At the end of the study, regardless of the amount of cloves consumed, all those who ingested cloves showed a drop in glucose, triglycerides and LDL (“bad”) cholesterol levels. Blood levels of HDL (“good”) cholesterol were not affected among the clove eaters. Those who did not ingest cloves experienced no changes.

“The people who would benefit the most are those who have impairments in their blood sugar,” said Richardson. “These are the 40 million people with metabolic syndrome who are pre-diabetic, people with type 2 diabetes, and even the severely diabetic and the severely overweight – although they may not benefit as much because the impairments in their insulin are much, much worse.”

Richardson cautioned, however, that consumers should not simply start dousing their food with cloves and cinnamon. He noted, for example, that cinnamon in powder form is rendered ineffective by contact with saliva, and its lack of solubility in water can result in an unwanted build up of the spice in the body.

Instead …

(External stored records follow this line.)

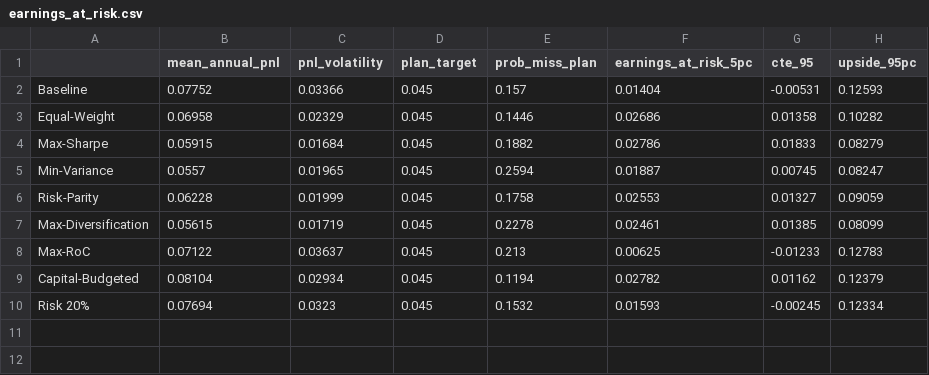
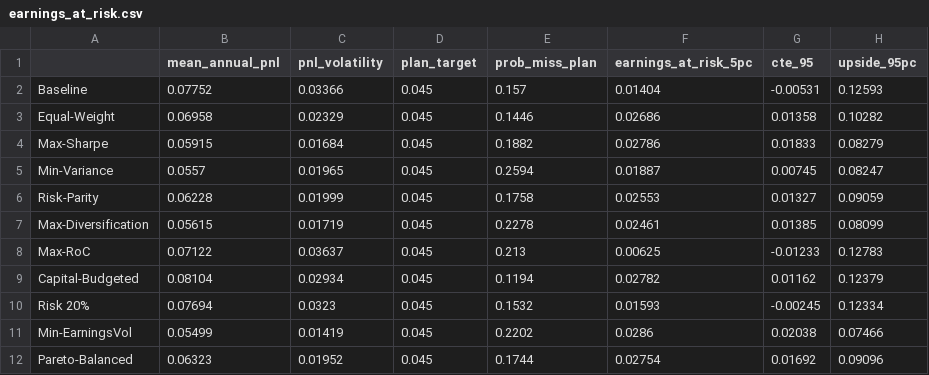
Before and after one commit to Taff1887/qbe_portfolio_optimizer, a CSV file: outputs/tables/earnings_at_risk.csv, drawn as a sheet; the diff names each change by its address in the sheet, - before the commit and + after, or states it on an @@ line.

```diff
--- a/outputs/tables/earnings_at_risk.csv
+++ b/outputs/tables/earnings_at_risk.csv
+row 11: Min-EarningsVol | 0.05499 | 0.01419 | 0.045 | 0.2202 | 0.0286 | 0.02038 | 0.07466
+row 12: Pareto-Balanced | 0.06323 | 0.01952 | 0.045 | 0.1744 | 0.02754 | 0.01692 | 0.09096
```
Also changed, not shown: outputs/tables/portfolio_comparison.csv, outputs/tables/stress_grid.csv, 12 other files.
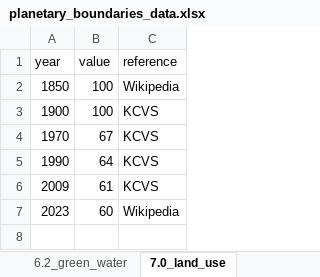
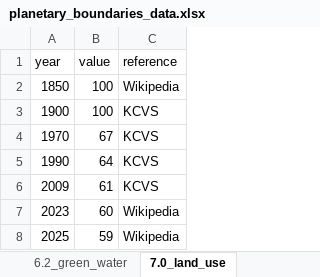
Before and after one commit to BastienGauthier/planetary-flag, an Excel workbook: data/planetary_boundaries_data.xlsx, sheet 7.0_land_use, drawn as a sheet; values as stored, in another font and other column widths than the file's, no borders; the diff names each change by its address in the sheet, - before the commit and + after, or states it on an @@ line.

```diff
--- a/data/planetary_boundaries_data.xlsx (sheet 7.0_land_use)
+++ b/data/planetary_boundaries_data.xlsx (sheet 7.0_land_use)
+row 8: 2025 | 59 | Wikipedia
```
Also changed, not shown: sheet 1.0_climate_change, sheet 3.0_ozone, sheet 5.1_P_cycle, sheet 2.0_acidification, sheet 8.1_genetic_diversity, sheet 4.0_aerosol, 7 more sheets, 5 other files.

Stud an onion with several cloves when making a homemade sauce, stock, broth or stew.
Embed a few cloves into a piece of meat before cooking.
Add to cauliflower, broccoli or cabbage dishes (this will aid digestion).
Use cloves to make bread sauce.
Use cloves to make mincemeat or a Christmas pudding.
Add ground cloves to biscuit or cake dough for a spicy sweet treat.
Add to your mulled wine ingredients.
Use cloves in your apple sauce.
Add to stewed fruits such as apples or rhubarb.
Add to barbeque style sauces.
Flavor soups with whole cloves.
Flavor boiled or fried rice with several cloves.
Use to make sweet breads or muffins.
Add to pumpkin or sweet potato pie.
Add to curries and other spicy foods.
Add to rice pudding and other milk-based sweet dishes.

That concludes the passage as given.